Fear is the great slayer of teaching and learning. Many teachers I know are stressed, consumed by scenarios from our worst teaching nightmares. What if I take a chance and my lesson goes off the rails at the very moment my Principal walks in? What if I get a bad rating? What if I am called out on straying from the curriculum and standards for teaching to student interest and curiosity? What if my students don’t like this class? What if a parent complains? What if I ask a colleague for help, or admit I need support? Will my colleagues lose respect for me? Even worse, what if this gets back to my Principal?

These teacher nightmares can consume us, whittle away at our peace of mind, joy and ability to focus on our kids. When the joy is drained from the teaching profession and the fear starts seeping in, teachers stop taking intellectual risks, lash out in predictable ways, blame others, isolate themselves and ultimately leave the profession altogether.
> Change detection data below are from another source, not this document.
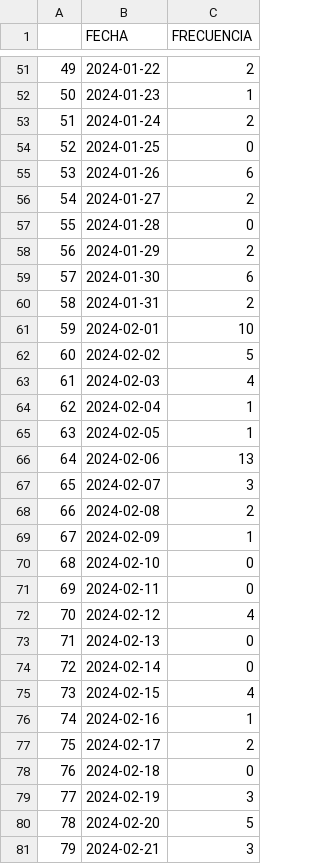
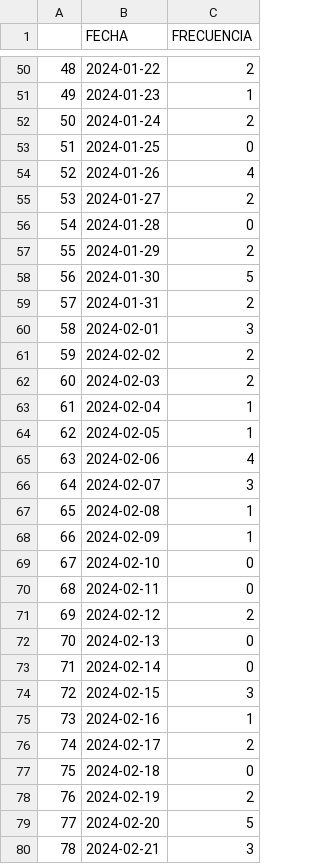
Before and after one commit to ARTURO4241/CMV_PLUS, a CSV file: FECHAS (1).csv, drawn as a sheet; only a part is shown, gaps mark what is left out; addresses are those after the commit; the diff covers the shown part only; the diff names each change by its address in the sheet, - before the commit and + after, or states it on an @@ line.

```diff
--- a/FECHAS (1).csv
+++ b/FECHAS (1).csv
@@ column A renumbered between rows 2 and 116 @@
-C54 (FRECUENCIA): 6
+C54 (FRECUENCIA): 4
-C58 (FRECUENCIA): 6
+C58 (FRECUENCIA): 5
-C60 (FRECUENCIA): 10
+C60 (FRECUENCIA): 3
-C61 (FRECUENCIA): 5
+C61 (FRECUENCIA): 2
-C62 (FRECUENCIA): 4
+C62 (FRECUENCIA): 2
-C65 (FRECUENCIA): 13
+C65 (FRECUENCIA): 4
-C67 (FRECUENCIA): 2
+C67 (FRECUENCIA): 1
-C71 (FRECUENCIA): 4
+C71 (FRECUENCIA): 2
-C74 (FRECUENCIA): 4
+C74 (FRECUENCIA): 3
-C78 (FRECUENCIA): 3
+C78 (FRECUENCIA): 2
```
Also changed, not shown: 28 added rows, 1 removed row and 28 edited cells elsewhere in this file, FUNEL (1).csv, 5 other files.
Worst yet, 99% of the time, these worst case scenarios don’t come to fruition. So why is fear so pervasive in education? Perhaps it’s so systemic we are all to blame.

The intentional creation of fear remains one of the most widely used strategies for managing student behavior and encouraging academic achievement. A well intentioned teacher can often undermine his ability to inspire high achievement by creating an environment infused with fear. The fear of an unwanted call home, a bad grade or a fear of not knowing the answer when called on in class — none of these is a prime motivator for academic success. Similarly, the fear of a bad observation report or rating is not a purposeful tool for improving classroom instruction and the fear of a poor school report card or quality review does not build great schools. Teachers can’t teach scared. Students can’t learn scared. Principals can’t lead scared. When humans become scared our bodies produce cortisol which zaps executive functions like cognitive flexibility, inhibitory control and working memory, keys to success for students, teachers and school leaders alike. So how can we make sure we are all performing at our best?

There is another path. One that focuses on getting better rather than getting ahead. One that guides others towards recognizing solutions without telling others exactly what to do. One that drives the idea count up, not down. One that challenges to think a different way and to see things for yourself. People don’t fear change as much as people fear being changed. Living in fear ensures your potential will erode away into nothingness. Everyone involved in education needs to find ways to remove the fear, starting with their own minds and their own hearts. If you love and care for this profession then we must strive towards achieving environments and mindsets conducive to teaching and learning fearlessly.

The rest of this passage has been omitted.